Your Hidden Healthy How To: Mix Nutritious with Delicious using Stealth Techniques

The good news: Most kids outgrow picky eating habits. The not-so-good news: It’s up to you to fulfill their nutrition needs until then. And that’s not always easy.

In fact, we all struggle to get our kids to eat healthier snacks and meals. But, time and repetition are our friends. “Sometimes, kids need to sample new flavors as many as 15 times before accepting them,” says Monica Gallant, MS, RDN, LDN, the clinical nutrition manager for multiple facilities connected with Carolinas HealthCare System Pineville. “So, be patient and don’t give up because the more new foods you put in front of picky eaters the better.” However, when your patience is fading, or your best bribe won’t work, it’s OK to fall back on a bit of healthy trickery. To help you, we’ve rounded up some stealth cooking methods that use hidden, but healthy ingredients in classic kids' favorites, so you can satisfy your picky eater’s nutrition needs on the down low. They’ll fill up on what appears to be their standard fare. You’ll smile, knowing they just downed a whole extra serving of vegetables without a fight. Who knows, maybe they’ll even thank you. Pizza: What goes great with pizza? Pumpkin! It may sound odd, but you can easily add extra fiber and cancer-fighting beta-carotene to your favorite sauce using unseasoned pumpkin puree. Shoot for one cup of puree for every ½ cup of pizza sauce. Pasta: Using pureed or shredded vegetables is quite possibly one of the oldest (and best) ways to sneak in extra veggies, vitamins and minerals into meal time.

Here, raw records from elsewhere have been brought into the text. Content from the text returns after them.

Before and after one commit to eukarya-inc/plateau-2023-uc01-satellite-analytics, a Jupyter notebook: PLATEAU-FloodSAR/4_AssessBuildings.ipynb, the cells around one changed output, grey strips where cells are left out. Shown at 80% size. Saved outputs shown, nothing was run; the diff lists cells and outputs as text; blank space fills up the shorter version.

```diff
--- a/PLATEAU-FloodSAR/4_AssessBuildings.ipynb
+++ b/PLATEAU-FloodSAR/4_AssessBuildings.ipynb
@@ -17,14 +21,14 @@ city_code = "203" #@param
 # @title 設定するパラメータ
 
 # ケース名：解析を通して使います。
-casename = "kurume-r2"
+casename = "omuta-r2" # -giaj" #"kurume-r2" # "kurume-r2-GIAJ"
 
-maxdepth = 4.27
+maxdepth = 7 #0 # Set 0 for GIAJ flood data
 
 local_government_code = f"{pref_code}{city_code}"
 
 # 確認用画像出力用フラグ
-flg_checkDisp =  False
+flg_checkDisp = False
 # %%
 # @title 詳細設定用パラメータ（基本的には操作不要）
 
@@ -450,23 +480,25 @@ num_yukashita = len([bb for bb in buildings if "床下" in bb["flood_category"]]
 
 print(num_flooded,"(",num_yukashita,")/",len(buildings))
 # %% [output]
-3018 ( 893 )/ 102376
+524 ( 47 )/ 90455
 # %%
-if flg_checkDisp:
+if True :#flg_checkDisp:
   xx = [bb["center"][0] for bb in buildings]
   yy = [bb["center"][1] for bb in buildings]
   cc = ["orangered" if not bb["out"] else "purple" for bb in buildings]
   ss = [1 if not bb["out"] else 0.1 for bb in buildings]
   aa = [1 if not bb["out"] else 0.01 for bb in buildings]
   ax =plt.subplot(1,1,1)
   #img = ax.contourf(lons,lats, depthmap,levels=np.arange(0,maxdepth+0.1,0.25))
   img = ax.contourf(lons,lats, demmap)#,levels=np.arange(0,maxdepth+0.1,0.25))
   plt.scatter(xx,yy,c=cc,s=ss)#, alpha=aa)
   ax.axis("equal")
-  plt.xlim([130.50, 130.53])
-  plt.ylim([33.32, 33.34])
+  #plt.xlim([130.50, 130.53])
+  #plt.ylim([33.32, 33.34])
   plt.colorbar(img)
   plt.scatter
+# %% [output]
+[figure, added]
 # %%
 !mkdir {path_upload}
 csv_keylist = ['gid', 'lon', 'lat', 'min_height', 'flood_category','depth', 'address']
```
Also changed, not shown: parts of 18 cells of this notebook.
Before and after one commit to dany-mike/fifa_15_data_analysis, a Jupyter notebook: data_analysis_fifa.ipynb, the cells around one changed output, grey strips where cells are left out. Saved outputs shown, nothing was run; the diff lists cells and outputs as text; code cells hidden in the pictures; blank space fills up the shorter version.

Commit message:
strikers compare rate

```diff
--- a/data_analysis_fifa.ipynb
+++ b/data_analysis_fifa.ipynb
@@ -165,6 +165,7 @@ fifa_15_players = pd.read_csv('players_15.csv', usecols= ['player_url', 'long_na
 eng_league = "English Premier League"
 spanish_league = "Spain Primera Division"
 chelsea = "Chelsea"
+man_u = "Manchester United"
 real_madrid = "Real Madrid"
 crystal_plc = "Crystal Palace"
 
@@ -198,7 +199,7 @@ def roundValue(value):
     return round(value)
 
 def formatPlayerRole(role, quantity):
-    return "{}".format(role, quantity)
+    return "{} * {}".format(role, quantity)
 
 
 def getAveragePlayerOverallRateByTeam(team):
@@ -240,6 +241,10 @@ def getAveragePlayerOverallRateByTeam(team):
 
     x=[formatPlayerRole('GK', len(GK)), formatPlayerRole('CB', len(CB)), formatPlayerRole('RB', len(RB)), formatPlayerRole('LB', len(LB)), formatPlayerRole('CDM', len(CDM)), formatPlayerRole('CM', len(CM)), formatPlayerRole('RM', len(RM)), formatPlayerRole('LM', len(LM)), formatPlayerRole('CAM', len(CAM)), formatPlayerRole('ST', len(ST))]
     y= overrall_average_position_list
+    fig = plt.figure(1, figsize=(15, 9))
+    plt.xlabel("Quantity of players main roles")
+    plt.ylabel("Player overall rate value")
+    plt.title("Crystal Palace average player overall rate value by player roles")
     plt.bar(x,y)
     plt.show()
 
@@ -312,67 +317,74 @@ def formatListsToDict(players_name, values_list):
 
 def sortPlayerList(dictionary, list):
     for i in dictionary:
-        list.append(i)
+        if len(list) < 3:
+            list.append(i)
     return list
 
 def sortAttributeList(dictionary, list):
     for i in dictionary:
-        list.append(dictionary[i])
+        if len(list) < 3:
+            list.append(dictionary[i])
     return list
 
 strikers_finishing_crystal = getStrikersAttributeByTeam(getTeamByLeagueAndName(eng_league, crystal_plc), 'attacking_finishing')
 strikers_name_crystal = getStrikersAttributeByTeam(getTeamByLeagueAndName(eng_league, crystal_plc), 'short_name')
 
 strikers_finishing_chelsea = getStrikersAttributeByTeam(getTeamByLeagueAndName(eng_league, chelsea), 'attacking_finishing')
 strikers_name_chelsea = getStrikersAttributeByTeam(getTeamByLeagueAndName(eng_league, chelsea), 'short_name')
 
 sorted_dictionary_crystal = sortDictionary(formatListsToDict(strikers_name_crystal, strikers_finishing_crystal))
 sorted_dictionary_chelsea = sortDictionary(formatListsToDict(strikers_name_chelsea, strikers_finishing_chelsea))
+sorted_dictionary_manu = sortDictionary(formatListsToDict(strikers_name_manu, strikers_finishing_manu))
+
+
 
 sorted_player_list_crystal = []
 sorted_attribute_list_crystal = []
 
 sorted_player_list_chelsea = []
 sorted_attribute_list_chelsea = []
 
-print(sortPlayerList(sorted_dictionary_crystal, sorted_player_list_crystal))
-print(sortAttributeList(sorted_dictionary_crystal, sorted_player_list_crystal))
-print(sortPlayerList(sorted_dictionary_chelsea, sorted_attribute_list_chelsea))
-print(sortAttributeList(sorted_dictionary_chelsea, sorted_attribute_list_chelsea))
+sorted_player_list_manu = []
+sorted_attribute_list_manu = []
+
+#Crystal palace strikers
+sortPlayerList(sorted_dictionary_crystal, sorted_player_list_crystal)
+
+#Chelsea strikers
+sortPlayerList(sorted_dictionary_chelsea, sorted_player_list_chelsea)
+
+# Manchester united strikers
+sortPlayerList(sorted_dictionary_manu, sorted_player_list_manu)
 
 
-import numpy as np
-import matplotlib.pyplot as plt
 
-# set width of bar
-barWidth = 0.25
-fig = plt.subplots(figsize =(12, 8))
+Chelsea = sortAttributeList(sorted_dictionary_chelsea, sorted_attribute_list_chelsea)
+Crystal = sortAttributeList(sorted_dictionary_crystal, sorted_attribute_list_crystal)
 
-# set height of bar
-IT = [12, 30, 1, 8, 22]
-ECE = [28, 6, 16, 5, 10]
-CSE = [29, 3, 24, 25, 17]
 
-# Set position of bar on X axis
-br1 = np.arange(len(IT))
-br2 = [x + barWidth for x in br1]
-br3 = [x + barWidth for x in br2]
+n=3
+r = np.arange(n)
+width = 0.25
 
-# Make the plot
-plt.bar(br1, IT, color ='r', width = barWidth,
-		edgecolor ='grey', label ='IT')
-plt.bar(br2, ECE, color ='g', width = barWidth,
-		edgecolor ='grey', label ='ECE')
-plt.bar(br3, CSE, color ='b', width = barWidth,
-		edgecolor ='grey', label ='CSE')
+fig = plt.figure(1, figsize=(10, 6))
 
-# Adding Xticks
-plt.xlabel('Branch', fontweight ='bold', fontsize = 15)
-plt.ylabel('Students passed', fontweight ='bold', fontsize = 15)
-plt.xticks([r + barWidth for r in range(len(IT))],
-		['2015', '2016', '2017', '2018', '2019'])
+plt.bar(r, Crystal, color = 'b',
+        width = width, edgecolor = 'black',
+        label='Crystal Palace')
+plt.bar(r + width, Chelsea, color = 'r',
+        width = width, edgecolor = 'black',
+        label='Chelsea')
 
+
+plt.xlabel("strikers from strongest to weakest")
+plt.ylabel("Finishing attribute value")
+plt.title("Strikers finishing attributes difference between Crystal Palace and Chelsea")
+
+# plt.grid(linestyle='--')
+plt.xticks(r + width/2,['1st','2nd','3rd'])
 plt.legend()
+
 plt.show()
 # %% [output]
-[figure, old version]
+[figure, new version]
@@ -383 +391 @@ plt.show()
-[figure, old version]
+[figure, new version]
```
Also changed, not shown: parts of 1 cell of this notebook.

Marinara sauce, for instance, can camouflage well-blended zucchini and carrots. Burgers & Fries: Opt for low-fat beef, but feel free to try other lean meats, like ground chicken, turkey, buffalo and lamb. Want to be sneakier? Add finely chopped mushrooms to your burgers for more fiber. Fries are delicious – no doubt about it. So are sweet potato fries. Buy them frozen or make your own. Bake them or broil them, but don’t overdo it on the dipping sauce. Get Smooth: Whether you make one for breakfast or a snack, smoothies are hard to resist and they’re a great place to hide vegetables, such as spinach. Combine raw baby spinach, a banana, blueberries, low-fat Greek yogurt and orange juice, blend and enjoy. Nutrition Nugget: Want to get your kids to try new things? Try to enforce a “no-thank-you bite” policy, meaning they have to at least try new food being served. Start with small samples. Don’t give up. And by all means: Try new things! Looking for healthy snack ideas? Branch out from the classic Ants on a Log. Do you wish you had a community to inspire you and support the choices you make to improve your family’s nutrition habits? Now you do. Join the conversation, or start your own, using #TasteOfHealth